=== Begin Enclosure ===

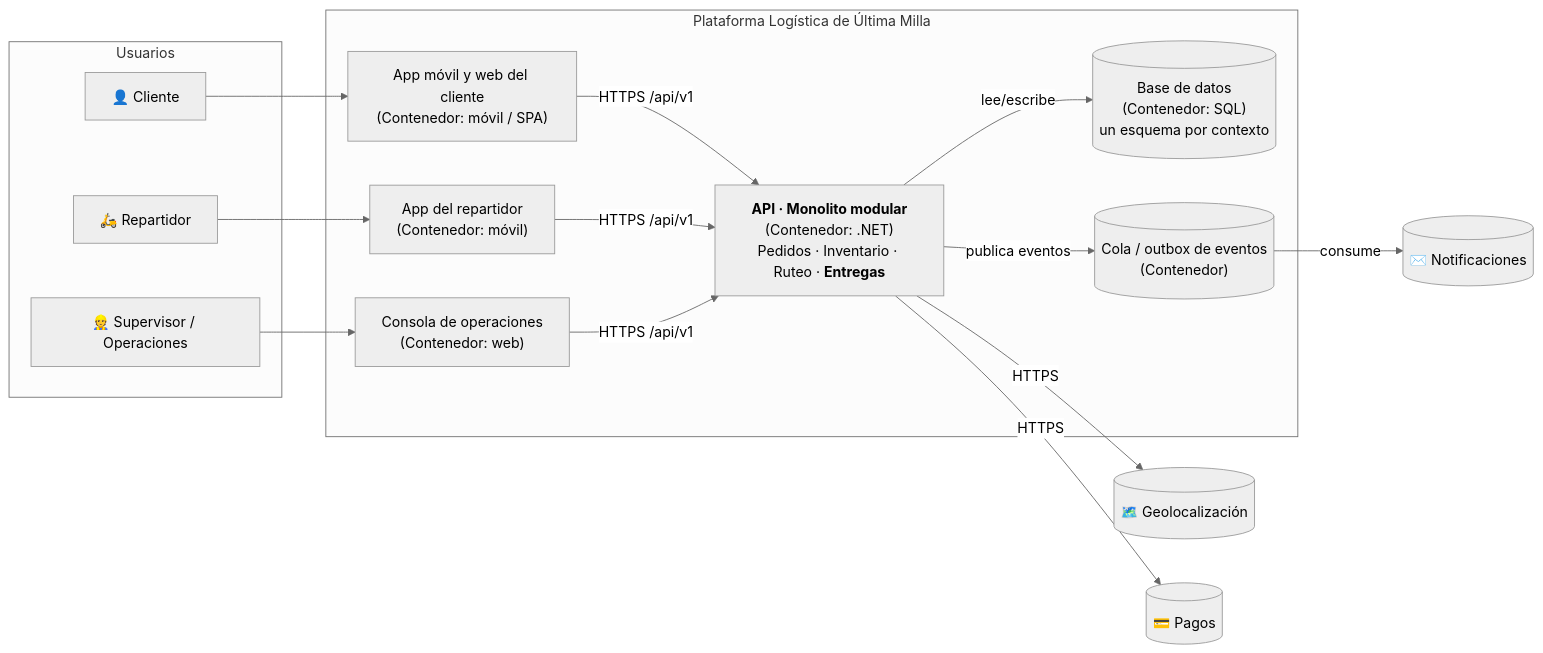
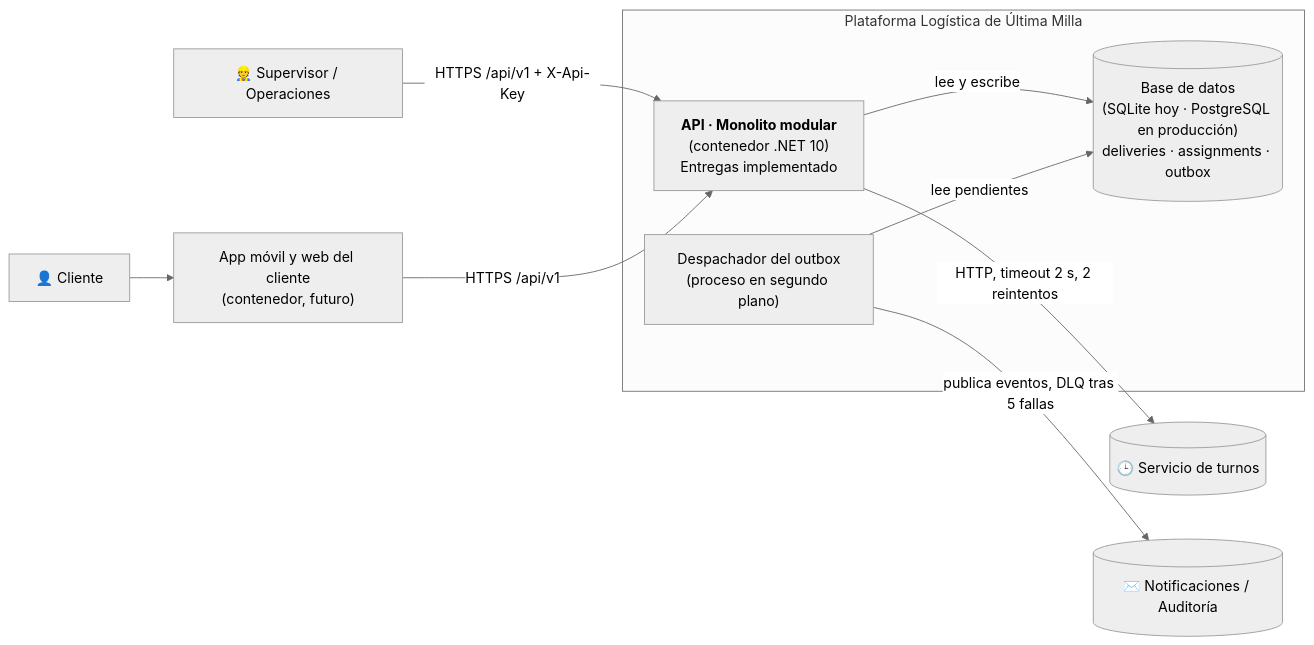
The second of 3 diagrams in ARCHITECTURE.md (Alejatorres23/plataforma-logistica-arquitectura), drawn with Mermaid (neutral theme) before and after one commit. The commit also changed other lines of this file and 3 other files, not shown here.

Commit message:
docs: expediente actualizado con la actividad 4 (README, ARCHITECTURE y cifras de pruebas)

````diff
--- a/ARCHITECTURE.md
+++ b/ARCHITECTURE.md
@@ -40,24 +47,14 @@
 ```mermaid
 flowchart LR
-    subgraph USR["Usuarios"]
-        C["👤 Cliente"]
-        R["🛵 Repartidor"]
-        SV["👷 Supervisor / Operaciones"]
+    SV["👷 Supervisor / Operaciones"] -->|"HTTPS /api/v1 + X-Api-Key"| API
+    C["👤 Cliente"] --> APPC["App móvil y web del cliente<br/>(contenedor, futuro)"] -->|"HTTPS /api/v1"| API
+    subgraph PL["Plataforma Logística de Última Milla"]
+        API["<b>API · Monolito modular</b><br/>(contenedor .NET 10)<br/>Entregas implementado"]
+        DB[("Base de datos<br/>(SQLite hoy · PostgreSQL en producción)<br/>deliveries · assignments · outbox")]
+        DISP["Despachador del outbox<br/>(proceso en segundo plano)"]
     end
-    subgraph PL["Plataforma Logística de Última Milla"]
-        APPC["App móvil y web del cliente<br/>(Contenedor: móvil / SPA)"]
-        APPR["App del repartidor<br/>(Contenedor: móvil)"]
-        WEB["Consola de operaciones<br/>(Contenedor: web)"]
-        API["<b>API · Monolito modular</b><br/>(Contenedor: .NET)<br/>Pedidos · Inventario · Ruteo · <b>Entregas</b>"]
-        DB[("Base de datos<br/>(Contenedor: SQL)<br/>un esquema por contexto")]
-        Q[("Cola / outbox de eventos<br/>(Contenedor)")]
-    end
-    C --> APPC -->|"HTTPS /api/v1"| API
-    R --> APPR -->|"HTTPS /api/v1"| API
-    SV --> WEB -->|"HTTPS /api/v1"| API
-    API -->|"lee/escribe"| DB
-    API -->|"publica eventos"| Q
-    API -->|"HTTPS"| GEO[("🗺️ Geolocalización")]
-    API -->|"HTTPS"| PAG[("💳 Pagos")]
-    Q -->|"consume"| NOT[("✉️ Notificaciones")]
+    API -->|"lee y escribe"| DB
+    DISP -->|"lee pendientes"| DB
+    API -->|"HTTP, timeout 2 s, 2 reintentos"| TUR[("🕒 Servicio de turnos")]
+    DISP -->|"publica eventos, DLQ tras 5 fallas"| NOT[("✉️ Notificaciones / Auditoría")]
 ```
````
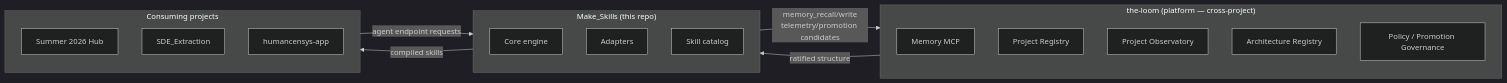
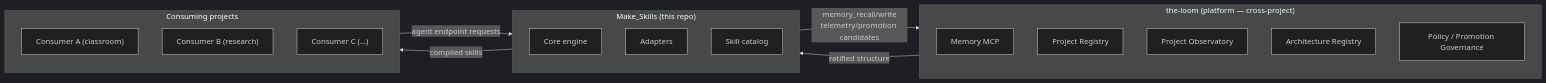
One commit to Lizo-RoadTown/Make_Skills changed the third of 3 diagrams in ARCHITECTURE.md. Above: the diagram before and after it, drawn with Mermaid (dark theme). The commit also changed other lines of this file and 55 other files, not shown here.

````diff
--- a/ARCHITECTURE.md
+++ b/ARCHITECTURE.md
@@ -81,27 +81,27 @@
 ```mermaid
 flowchart LR
     subgraph LOOM["the-loom (platform — cross-project)"]
         L1[Memory MCP]
         L2[Project Registry]
         L3[Project Observatory]
         L4[Architecture Registry]
         L5[Policy / Promotion Governance]
     end
 
     subgraph MS["Make_Skills (this repo)"]
         M1[Core engine]
         M2[Adapters]
         M3[Skill catalog]
     end
 
     subgraph CONS["Consuming projects"]
-        P1[Summer 2026 Hub]
-        P2[SDE_Extraction]
-        P3[humancensys-app]
+        P1["Consumer A (classroom)"]
+        P2["Consumer B (research)"]
+        P3["Consumer C (...)"]
     end
 
     CONS -- "agent endpoint requests" --> MS
     MS -- "memory_recall/write<br/>telemetry/promotion candidates" --> LOOM
     LOOM -- "ratified structure" --> MS
     MS -- "compiled skills" --> CONS
 ```
````
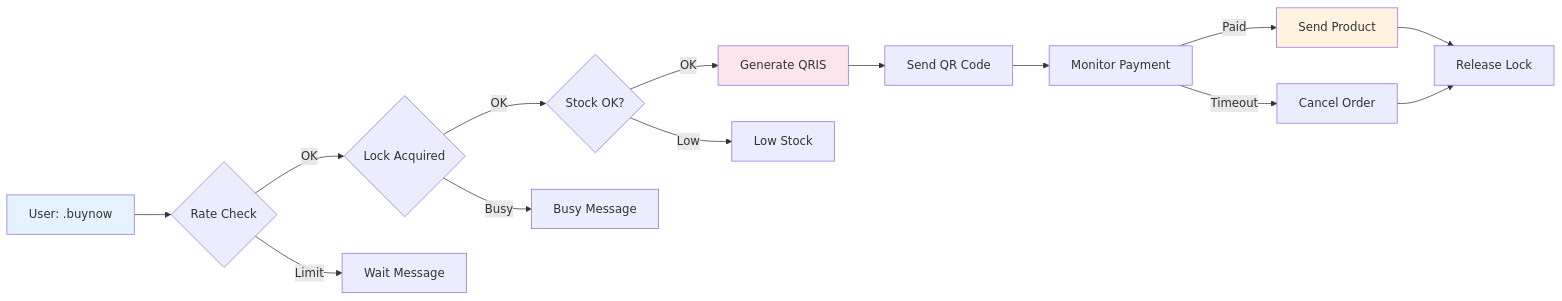
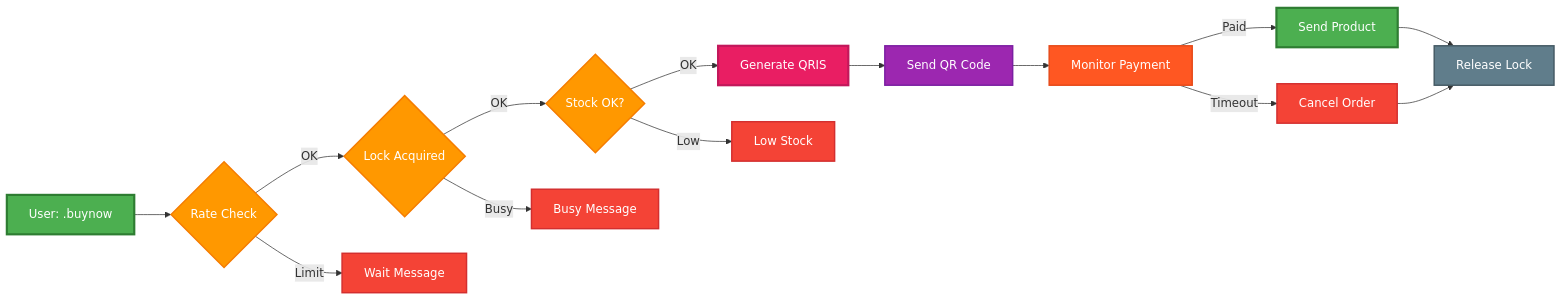
One commit to nicolaananda/bot-wa changed the third of 3 diagrams in README.md. Above: the diagram before and after it, drawn with Mermaid. The commit also changed other lines of this file, not shown here.

Commit message:
🎨 Add vibrant colors to payment flow diagrams
- Use Material Design color palette for better visual appeal
- Green (#4CAF50) for success actions (User input, Send Product)
- Orange (#FF9800) for decision points (Rate Check, Lock, Balance)
- Red (#F44336) for error states (Wait Message, Low Balance, Cancel)
- Blue (#2196F3) for core processing (Deduct Saldo)
- Purple (#9C27B0) for data operations (Update Stock, Send QR)
- Pink (#E91E63) for QRIS generation (unique to QRIS flow)
- Orange-red (#FF5722) for monitoring (Monitor Payment)
- Gray (#607D8B) for cleanup (Release Lock)
- Add white text color for better contrast
- Use stroke colors and widths for enhanced visibility

````diff
--- a/README.md
+++ b/README.md
@@ -167,20 +175,30 @@
 ```mermaid
 flowchart LR
     A["User: .buynow"] --> B{"Rate Check"}
     B -->|"OK"| C{"Lock Acquired"}
     B -->|"Limit"| D["Wait Message"]
     C -->|"OK"| E{"Stock OK?"}
     C -->|"Busy"| F["Busy Message"]
     E -->|"OK"| G["Generate QRIS"]
     E -->|"Low"| H["Low Stock"]
     G --> I["Send QR Code"]
     I --> J["Monitor Payment"]
     J -->|"Paid"| K["Send Product"]
     J -->|"Timeout"| L["Cancel Order"]
     K --> M["Release Lock"]
     L --> M
     
-    style A fill:#e3f2fd
-    style G fill:#fce4ec
-    style K fill:#fff3e0
+    style A fill:#4CAF50,stroke:#2E7D32,stroke-width:3px,color:#fff
+    style B fill:#FF9800,stroke:#F57C00,stroke-width:2px,color:#fff
+    style C fill:#FF9800,stroke:#F57C00,stroke-width:2px,color:#fff
+    style D fill:#F44336,stroke:#D32F2F,stroke-width:2px,color:#fff
+    style E fill:#FF9800,stroke:#F57C00,stroke-width:2px,color:#fff
+    style F fill:#F44336,stroke:#D32F2F,stroke-width:2px,color:#fff
+    style G fill:#E91E63,stroke:#C2185B,stroke-width:3px,color:#fff
+    style H fill:#F44336,stroke:#D32F2F,stroke-width:2px,color:#fff
+    style I fill:#9C27B0,stroke:#7B1FA2,stroke-width:2px,color:#fff
+    style J fill:#FF5722,stroke:#E64A19,stroke-width:2px,color:#fff
+    style K fill:#4CAF50,stroke:#2E7D32,stroke-width:3px,color:#fff
+    style L fill:#F44336,stroke:#D32F2F,stroke-width:2px,color:#fff
+    style M fill:#607D8B,stroke:#455A64,stroke-width:2px,color:#fff
 ```
````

=== End Enclosure ===

In the records, locate each line holding the string "APPC" and copy it.

+    C["👤 Cliente"] --> APPC["App móvil y web del cliente<br/>(contenedor, futuro)"] -->|"HTTPS /api/v1"| API
-        APPC["App móvil y web del cliente<br/>(Contenedor: móvil / SPA)"]
-    C --> APPC -->|"HTTPS /api/v1"| API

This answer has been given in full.